"University of California students do the bulk of their buying in Berkeley, and a majority of them are 'getting by' on an average of $60 or less a month," was the conclusion of a report conducted 75 years ago.
The survey on the buying habits and economic circumstances of UC Berkeley students, undertaken by the Berkeley Chamber of Commerce, was reported in the May 24, 1939, issue of the Berkeley Daily Gazette.
A mail survey was sent to 500 students and 431 responded. Results were tabulated for the Chamber by a UC economics professor. In 1939, $60 was equivalent to a little over $1,000 a month today.
Students reported a wide range of income levels. "140 stated that they had $50 or less per month to spend ... twenty-seven students reported monthly incomes of $80 or more." On average, the respondents spent $1.90 a month on movies, "with Friday the most popular theater-going day."
Men spent nearly $3 a month on dances ("class and organizational"), $1.14 on corsages, and $3.57 at hotels. (These are averages of expenses, not exact prices for those particular services. And housing costs were not summarized.)
"Those who eat in restaurants get by on forty-five cents a day. Students preparing their own meals average $17.56 per month on food expenditures."
Of 265 students answering the question "Do you own a car," 93 replied they did. A suit of clothes, most students reported, cost $30 to $35, a substantial sum if you consider that average total living expense of $60 or less per month.
"Only 30 percent spend money for liquor and the weekly average of students reporting is $2.03, with mixed drinks costing 81 cents, about three a week; whiskey 74 cents, not over four drinks, and 48 cents for beer. No one reported buying wine. Most of the beer is purchased in Berkeley and the 'hard' liquors in Oakland and San Francisco."
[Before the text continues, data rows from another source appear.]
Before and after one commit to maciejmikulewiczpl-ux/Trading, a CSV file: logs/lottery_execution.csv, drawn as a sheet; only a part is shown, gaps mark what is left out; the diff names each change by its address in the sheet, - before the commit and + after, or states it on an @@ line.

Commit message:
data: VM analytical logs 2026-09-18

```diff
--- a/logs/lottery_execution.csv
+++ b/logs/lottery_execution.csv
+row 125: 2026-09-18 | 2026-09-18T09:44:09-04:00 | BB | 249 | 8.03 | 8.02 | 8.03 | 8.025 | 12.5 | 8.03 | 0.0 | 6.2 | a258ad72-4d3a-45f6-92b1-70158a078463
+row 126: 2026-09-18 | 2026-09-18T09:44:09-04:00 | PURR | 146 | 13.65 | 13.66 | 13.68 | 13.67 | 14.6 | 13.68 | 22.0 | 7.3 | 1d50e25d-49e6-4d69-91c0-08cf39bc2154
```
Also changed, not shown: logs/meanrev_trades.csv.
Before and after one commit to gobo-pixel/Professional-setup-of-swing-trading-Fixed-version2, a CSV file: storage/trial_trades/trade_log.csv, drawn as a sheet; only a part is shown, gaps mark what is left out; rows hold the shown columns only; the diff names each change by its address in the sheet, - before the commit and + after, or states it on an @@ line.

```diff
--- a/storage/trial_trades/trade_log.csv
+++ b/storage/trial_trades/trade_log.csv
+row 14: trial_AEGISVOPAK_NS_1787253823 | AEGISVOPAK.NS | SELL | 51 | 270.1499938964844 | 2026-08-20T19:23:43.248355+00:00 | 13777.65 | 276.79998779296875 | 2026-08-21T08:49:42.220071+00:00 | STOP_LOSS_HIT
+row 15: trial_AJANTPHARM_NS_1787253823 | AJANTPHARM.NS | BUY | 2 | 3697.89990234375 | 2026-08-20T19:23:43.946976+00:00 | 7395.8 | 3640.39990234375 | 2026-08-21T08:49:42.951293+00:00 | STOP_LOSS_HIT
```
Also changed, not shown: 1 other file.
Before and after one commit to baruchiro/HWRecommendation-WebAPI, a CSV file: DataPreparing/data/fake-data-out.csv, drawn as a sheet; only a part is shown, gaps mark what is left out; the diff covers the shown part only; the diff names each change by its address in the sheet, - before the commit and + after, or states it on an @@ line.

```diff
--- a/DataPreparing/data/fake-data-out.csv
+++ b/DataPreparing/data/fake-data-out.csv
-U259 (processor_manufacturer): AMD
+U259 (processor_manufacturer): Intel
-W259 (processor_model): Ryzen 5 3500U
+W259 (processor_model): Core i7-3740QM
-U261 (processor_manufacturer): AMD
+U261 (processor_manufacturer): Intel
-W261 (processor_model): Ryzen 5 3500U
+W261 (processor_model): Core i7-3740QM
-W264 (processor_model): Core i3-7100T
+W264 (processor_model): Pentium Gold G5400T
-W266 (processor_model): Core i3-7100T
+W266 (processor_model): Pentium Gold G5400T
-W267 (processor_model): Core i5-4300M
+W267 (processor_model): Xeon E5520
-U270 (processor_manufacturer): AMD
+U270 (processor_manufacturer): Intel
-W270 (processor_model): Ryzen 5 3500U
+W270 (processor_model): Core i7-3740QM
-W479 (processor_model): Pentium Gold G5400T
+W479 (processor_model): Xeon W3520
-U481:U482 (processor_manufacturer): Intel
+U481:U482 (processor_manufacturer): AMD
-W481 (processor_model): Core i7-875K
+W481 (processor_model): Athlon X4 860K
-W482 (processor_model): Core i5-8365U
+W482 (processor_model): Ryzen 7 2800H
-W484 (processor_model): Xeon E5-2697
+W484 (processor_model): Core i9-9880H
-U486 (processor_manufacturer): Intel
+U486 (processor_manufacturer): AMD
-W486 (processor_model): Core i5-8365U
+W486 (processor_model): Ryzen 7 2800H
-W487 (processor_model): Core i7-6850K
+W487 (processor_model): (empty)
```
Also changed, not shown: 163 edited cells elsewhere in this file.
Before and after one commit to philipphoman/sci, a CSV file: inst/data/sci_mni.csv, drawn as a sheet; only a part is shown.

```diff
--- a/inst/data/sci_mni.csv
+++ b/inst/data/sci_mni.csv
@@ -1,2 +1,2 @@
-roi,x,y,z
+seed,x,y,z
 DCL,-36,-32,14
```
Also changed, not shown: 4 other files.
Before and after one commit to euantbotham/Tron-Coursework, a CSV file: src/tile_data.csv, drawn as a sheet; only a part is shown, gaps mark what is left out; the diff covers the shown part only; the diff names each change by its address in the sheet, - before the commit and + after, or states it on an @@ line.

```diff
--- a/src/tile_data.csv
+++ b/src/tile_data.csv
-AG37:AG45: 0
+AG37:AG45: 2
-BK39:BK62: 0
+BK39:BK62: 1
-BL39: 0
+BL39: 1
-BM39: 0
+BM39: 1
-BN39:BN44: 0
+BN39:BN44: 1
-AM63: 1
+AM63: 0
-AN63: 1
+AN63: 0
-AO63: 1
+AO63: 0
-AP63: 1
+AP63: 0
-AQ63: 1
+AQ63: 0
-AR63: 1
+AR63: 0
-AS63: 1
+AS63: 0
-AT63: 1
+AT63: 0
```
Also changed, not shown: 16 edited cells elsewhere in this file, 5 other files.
In comparison, they averaged $1.37 per month in candy purchases.
Men averaged 90 cents a month on haircuts and barbers; women students averaged $3.09 on hair stylists and manicures.
Finally, "more than 50 percent of the undergraduates said they intend to live in Berkeley or vicinity after graduation."
On May 23, 1939, the Berkeley Junior Chamber of Commerce announced plans for "a citywide fuchsia garden contest."
"The contest will be for 'front gardens,' those gardens visible from the street." Winners would receive gift certificates to Berkeley Horticultural Nursery.
"The fuchsia is Berkeley's official flower and the Berkeley Chamber of Commerce wishes to make this contest the outstanding civic event on its spring calendar," said Floyd Talbott, president of the junior Chamber. "Size of the garden and others flowers in the garden will be considered as incidental in the judging."
(Fuchsias -- once one of the gardening glories of our city, where the American Fuchsia Society was founded in 1929 -- received a severe setback in the early 1980s with the arrival of fuchsia gall mites from South America.)
Meanwhile, the Berkeley Garden Club announced on May 24, 1939 that its first Rose Show would be held in the City Council chambers on June 17. A display of roses from the Berkeley Rose Garden was planned, and local gardeners were invited to bring in their own roses for display.
"Berkeley gardens contain many fine roses," the club noted, expressing the wish that the show would become an annual event.
On May 30, 1939, the governor announced that Bay Bridge tolls would probably be cut from 50 cents to 40 cents in the near future. Those 40 cents in 1939 would be equivalent to more than $6.80 today, higher than current Bay Bridge tolls.